> [Aim of the task]:
Here the job is to copy the data exactly and to exclude every image from it.

Stored data entries:
▬▬▬▬▬▬▬▬▬▬

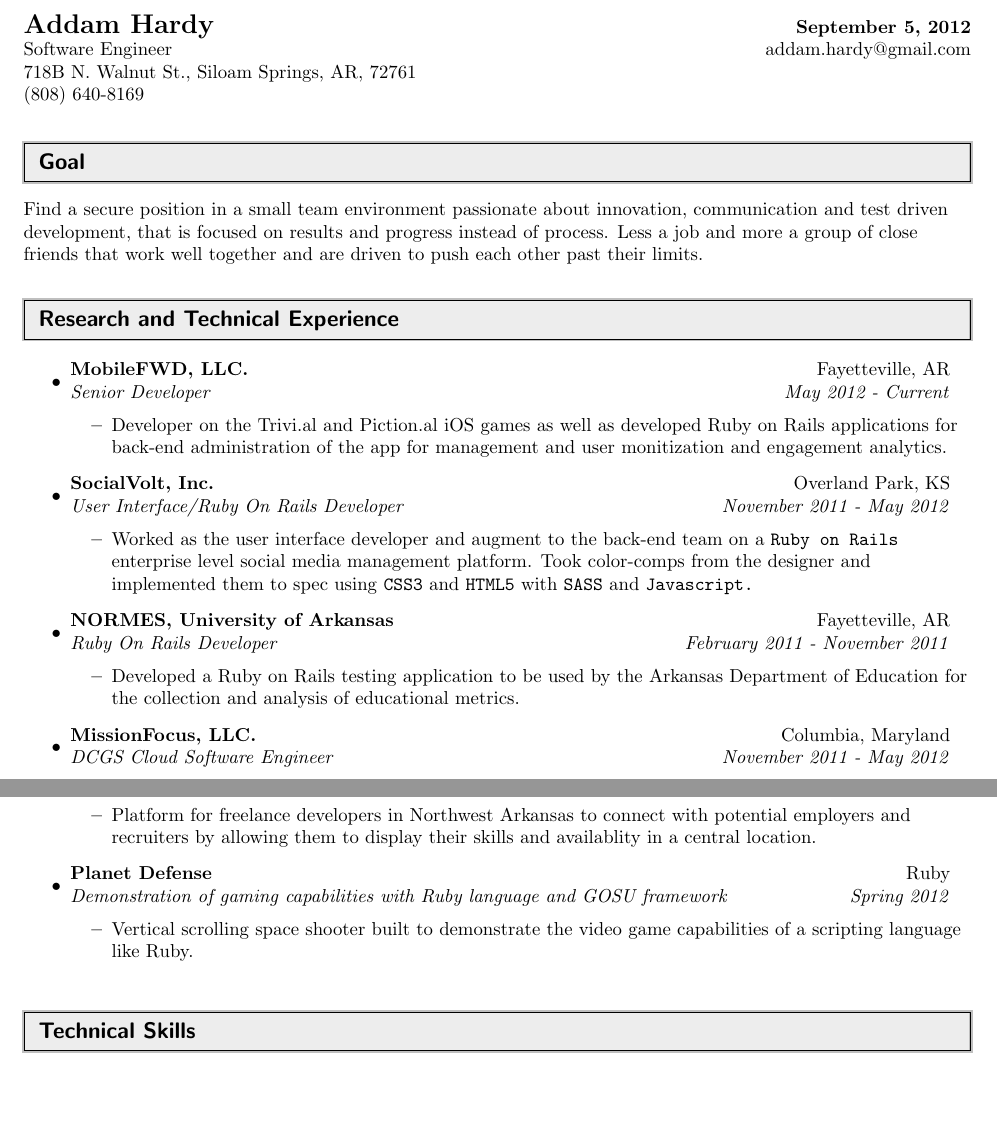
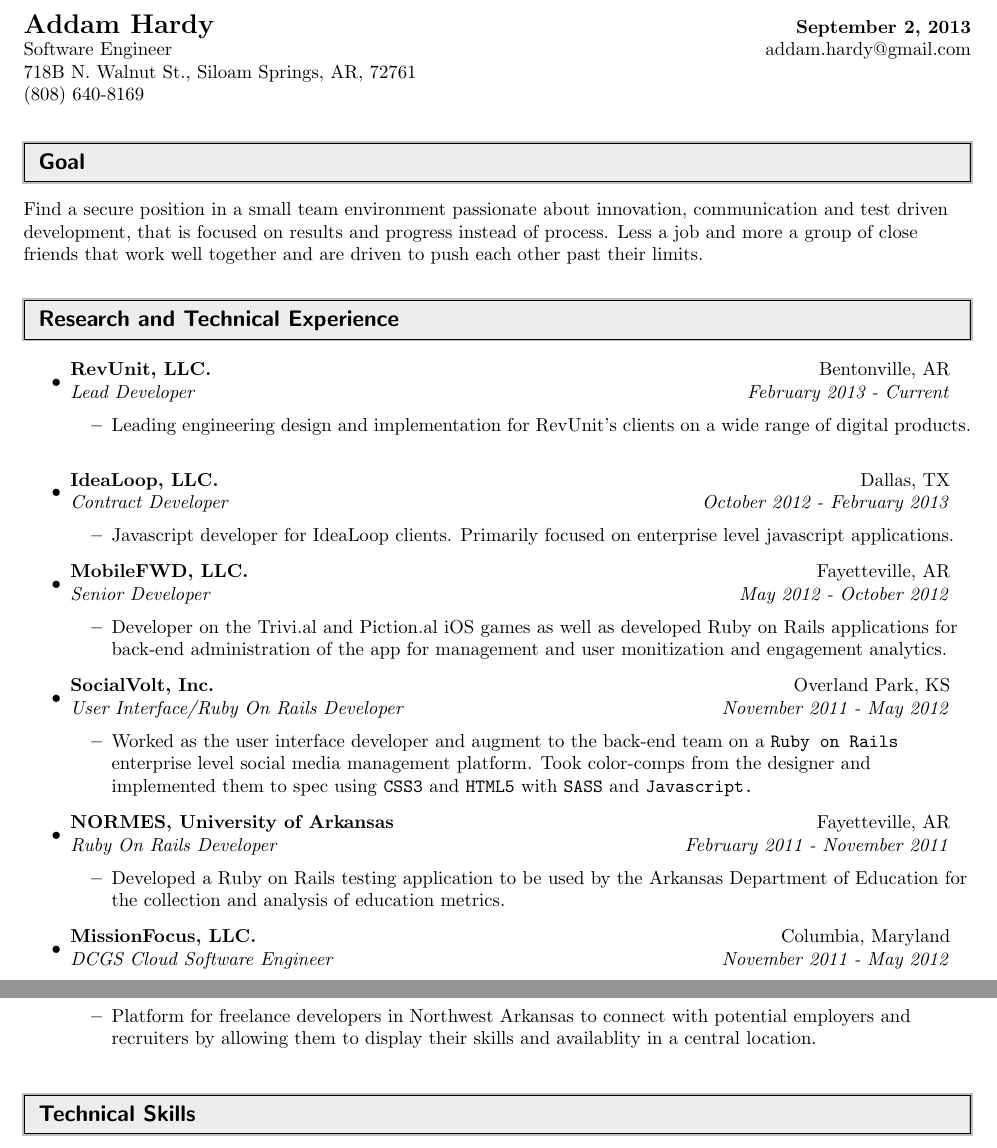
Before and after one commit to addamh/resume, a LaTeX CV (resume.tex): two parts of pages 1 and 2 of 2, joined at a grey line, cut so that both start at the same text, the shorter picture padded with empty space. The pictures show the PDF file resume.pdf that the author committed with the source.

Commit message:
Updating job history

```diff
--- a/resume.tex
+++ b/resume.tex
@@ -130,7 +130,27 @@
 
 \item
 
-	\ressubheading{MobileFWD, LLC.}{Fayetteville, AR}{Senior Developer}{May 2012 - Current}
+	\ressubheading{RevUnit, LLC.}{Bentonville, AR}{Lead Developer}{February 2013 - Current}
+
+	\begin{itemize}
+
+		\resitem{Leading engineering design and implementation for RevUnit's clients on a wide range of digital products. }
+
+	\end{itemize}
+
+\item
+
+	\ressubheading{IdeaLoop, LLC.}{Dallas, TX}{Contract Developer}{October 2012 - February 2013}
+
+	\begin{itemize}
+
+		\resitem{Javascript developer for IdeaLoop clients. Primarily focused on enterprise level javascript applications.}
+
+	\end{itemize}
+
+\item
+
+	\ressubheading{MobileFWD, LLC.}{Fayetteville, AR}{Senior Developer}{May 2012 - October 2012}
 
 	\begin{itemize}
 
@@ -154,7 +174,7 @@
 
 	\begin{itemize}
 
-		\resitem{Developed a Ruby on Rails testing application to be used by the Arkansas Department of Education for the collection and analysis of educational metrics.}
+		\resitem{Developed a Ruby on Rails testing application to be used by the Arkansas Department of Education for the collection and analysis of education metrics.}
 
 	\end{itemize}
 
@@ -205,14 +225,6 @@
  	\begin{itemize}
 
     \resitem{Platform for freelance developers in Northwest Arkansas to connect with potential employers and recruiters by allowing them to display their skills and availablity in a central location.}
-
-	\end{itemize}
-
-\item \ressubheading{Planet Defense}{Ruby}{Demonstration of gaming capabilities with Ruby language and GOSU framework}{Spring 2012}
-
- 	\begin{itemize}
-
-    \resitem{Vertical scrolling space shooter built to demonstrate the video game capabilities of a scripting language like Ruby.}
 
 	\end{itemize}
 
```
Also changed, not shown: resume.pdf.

▬▬▬▬▬▬▬▬▬▬

> [Written reply]:
Before and after one commit to addamh/resume, a LaTeX CV (resume.tex): two parts of pages 1 and 2 of 2, joined at a grey line, cut so that both start at the same text, the shorter picture padded with empty space. The pictures show the PDF file resume.pdf that the author committed with the source.

Commit message:
Updating job history

```diff
--- a/resume.tex
+++ b/resume.tex
@@ -130,7 +130,27 @@
 
 \item
 
-	\ressubheading{MobileFWD, LLC.}{Fayetteville, AR}{Senior Developer}{May 2012 - Current}
+	\ressubheading{RevUnit, LLC.}{Bentonville, AR}{Lead Developer}{February 2013 - Current}
+
+	\begin{itemize}
+
+		\resitem{Leading engineering design and implementation for RevUnit's clients on a wide range of digital products. }
+
+	\end{itemize}
+
+\item
+
+	\ressubheading{IdeaLoop, LLC.}{Dallas, TX}{Contract Developer}{October 2012 - February 2013}
+
+	\begin{itemize}
+
+		\resitem{Javascript developer for IdeaLoop clients. Primarily focused on enterprise level javascript applications.}
+
+	\end{itemize}
+
+\item
+
+	\ressubheading{MobileFWD, LLC.}{Fayetteville, AR}{Senior Developer}{May 2012 - October 2012}
 
 	\begin{itemize}
 
@@ -154,7 +174,7 @@
 
 	\begin{itemize}
 
-		\resitem{Developed a Ruby on Rails testing application to be used by the Arkansas Department of Education for the collection and analysis of educational metrics.}
+		\resitem{Developed a Ruby on Rails testing application to be used by the Arkansas Department of Education for the collection and analysis of education metrics.}
 
 	\end{itemize}
 
@@ -205,14 +225,6 @@
  	\begin{itemize}
 
     \resitem{Platform for freelance developers in Northwest Arkansas to connect with potential employers and recruiters by allowing them to display their skills and availablity in a central location.}
-
-	\end{itemize}
-
-\item \ressubheading{Planet Defense}{Ruby}{Demonstration of gaming capabilities with Ruby language and GOSU framework}{Spring 2012}
-
- 	\begin{itemize}
-
-    \resitem{Vertical scrolling space shooter built to demonstrate the video game capabilities of a scripting language like Ruby.}
 
 	\end{itemize}
 
```
Also changed, not shown: resume.pdf.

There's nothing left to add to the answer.